June 2, 2015

Threats against free enterprise and free media

Erhan Başyurt

Separation of powers, independence of the judiciary, free enterprise, and freedom of media are the main pillars of a democracy.

Nowadays, these four elements are virtually non-existent in Turkey. Turkey is not marching toward advanced democracy anymore, but is going downhill at an ever faster pace and moving away from democracy in an uncontrolled manner, like a car whose brakes failed.

The executive branch, a one-party government, has brought the legislative to heel with its parliamentary majority. The executive has also gained full control over the judiciary.

There is no longer a “checks” and “balances” mechanism between the executive, legislative, and the judiciary. Separation of powers gave way to unity of powers and to even a concentration of powers in one person.

It is impossible to expect a pluralistic democracy, rule of law, justice, and checks from such a system.


Free enterprise is a “sine qua non” of democratic societies and advanced economies.

First, all preparatory schools, i.e., private enterprises, have been closed down.

And most recently a private participation bank with a “strong capital position and transparent partnership structure” has been seized.

However, they [government officials] have temporarily taken over management control of the bank – since they “could not seize it legally” – months ago, ignoring the statements of partners.

If it became inevitable to seize the bank today, it is the government, which has taken temporary management control of the bank months ago, to blame for.

Moreover, it was impossible for them to take over the management of the bank back then. And it is legally impossible to seize the bank now.

But when the law is suspended and politicized and autonomous agencies are undermined, it becomes all too natural.

From now on, it is not possible to talk about the safety of property rights and freedom of enterprise.

Foreign investors flee, there are no new investments, exports decline, and exchange rates rise.

Seizing Bank Asya upon political instructions and without any legal basis means throwing the economy into chaos.

Unfortunately, the state itself – not those actually responsible for these mistakes – will have to pay indemnity out of public coffers for such unlawful acts.


As the independence and impartiality of law has been destroyed and the law of the superiors has been re-established after the Dec. 17/25, freedom of expression and freedom of the press eventually disappeared.
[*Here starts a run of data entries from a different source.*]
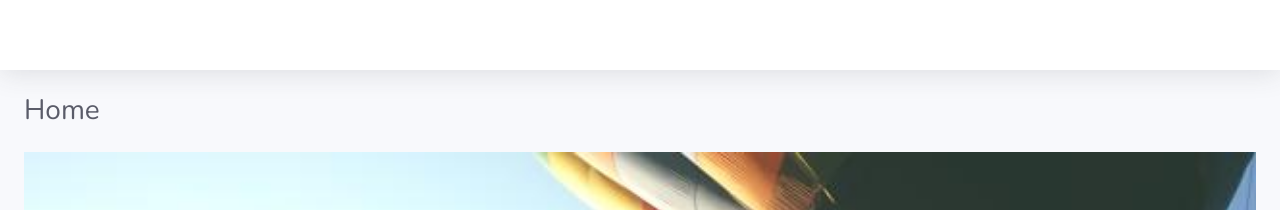
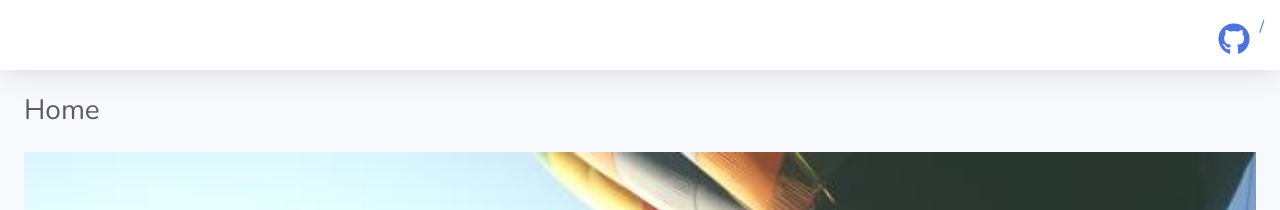
Before and after one commit to tpckenny1/tpckenny1.github.io, a Jekyll site: the page built from index.html, in a window 1280 px wide. Shown: the top 210 px of the page. Built offline with Jekyll 4.4.1, drawn with Linux system fonts in a browser that asks for light colours; nearby versions of some CDN libraries; the list of posts is cut into pages by our own code.

Commit message:
test nav

```diff
--- a/_includes/navigation.html
+++ b/_includes/navigation.html
@@ -1,7 +1,20 @@
         <!-- Topbar -->
-        <nav class="navbar navbar-expand navbar-light bg-white topbar mb-4 static-top shadow"></nav>
+        <nav class="navbar navbar-expand navbar-light bg-white topbar mb-4 static-top shadow">
+          <!-- Topbar Navbar -->
+          <ul class="navbar-nav ml-auto">
+
+
+               <a class="gh-source" data-gh-source="github" href="{{ site.repo }}" title="Go to repository" data-md-state="done"><i class="fab fa-github fa-2x" style="margin-top:8px; float:left"></i>
+                <!-- Sidebar Toggle (Topbar) -->
+                <button id="sidebarToggleTop" class="btn btn-link d-md-none rounded-circle mr-3">
+                  <i class="fa fa-bars"></i>
+                </button>
+		    <span style="margin-left:10px">{{ site.github_user }}/{{ site.github_repo }}</span><br>
+		  <em><li style="font-size:0.8rem; margin-left:10px;margin-right:5px;float:left;display:inline-block" id='stars'></li> <li style="font-size:0.8rem;float:left;display:inline-block" id="forks"></li></em></a>
+
+          </ul>
+        </nav>
         <!-- End of Topbar -->
-
 <script>
 $(document).ready(function() {
   var url = "https://api.github.com/search/repositories?q={{ site.github_user }}/{{ site.github_repo }}";
```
Not only has pluralism been undermined but all dissidents are threatened and “revenge operations” are conducted under a legal veneer.

Dreadful claims circulate.

“Legal entities of Zaman and Taraf dailies and STV channel will be seized.”

“Ahmet Altan, Nazlı Ilıcak, Can Dündar, Yasemin Çongar, Ekrem Dumanlı and others will be arrested.”

“Feb. 28 investigation against Doğan Group was reopened by the prosecutor. An operation will be launched.”

How can you talk about media freedom in Turkey now?

Turkey has become a country where people stand trial in High Criminal Court even for posting a tweet.

Hidayet Karaca has been kept in jail for 6 months because of a fictional sentence spoken in a fictional TV series script.

Mehmet Baransu has been kept in detention for 3 months because of documents he used in his reports.


Cumhuriyet daily is faced with a “political lynch campaign” for posting an alleged video of illegal arms shipment to terrorist groups.

Instead, it should be awarded a prize for this report.

Taraf daily is forced to pay for its successful reporting in previous periods.

Doğan Group is blackmailed and targeted in rally grounds for refusing to “obey.”

There are rumors about seizing two established media groups of Turkey, Zaman and STV.

In the past, large media groups that were critical of the government have been seized through the Savings Deposit Insurance Fund (TMSF) and transferred to “pro-government” figures later.

Police beat a journalist in front of everyone just because he works for a dissident media outlet.

Public institutions impose an accreditation ban on critical media without any legal basis, curtailing the right to receive and impart information.

People’s Democratic Party (HDP) Co-Chair Selahattin Demirtaş put it succinctly:

“If the AK Party wins a sound parliamentary majority in the election, it will launch a sweeping crackdown on all dissidents.”

Turkey moves away from being a free and democratic country and turns into an authoritarian and impoverished country where everyone is a “reasonable suspect” and those objecting to unlawful practices are punished while submission is “rewarded.”

The country is heading for a disaster. This reversal of democracy ruins Turkey.

Published on BGNNews, 02 June 2015, Tuesday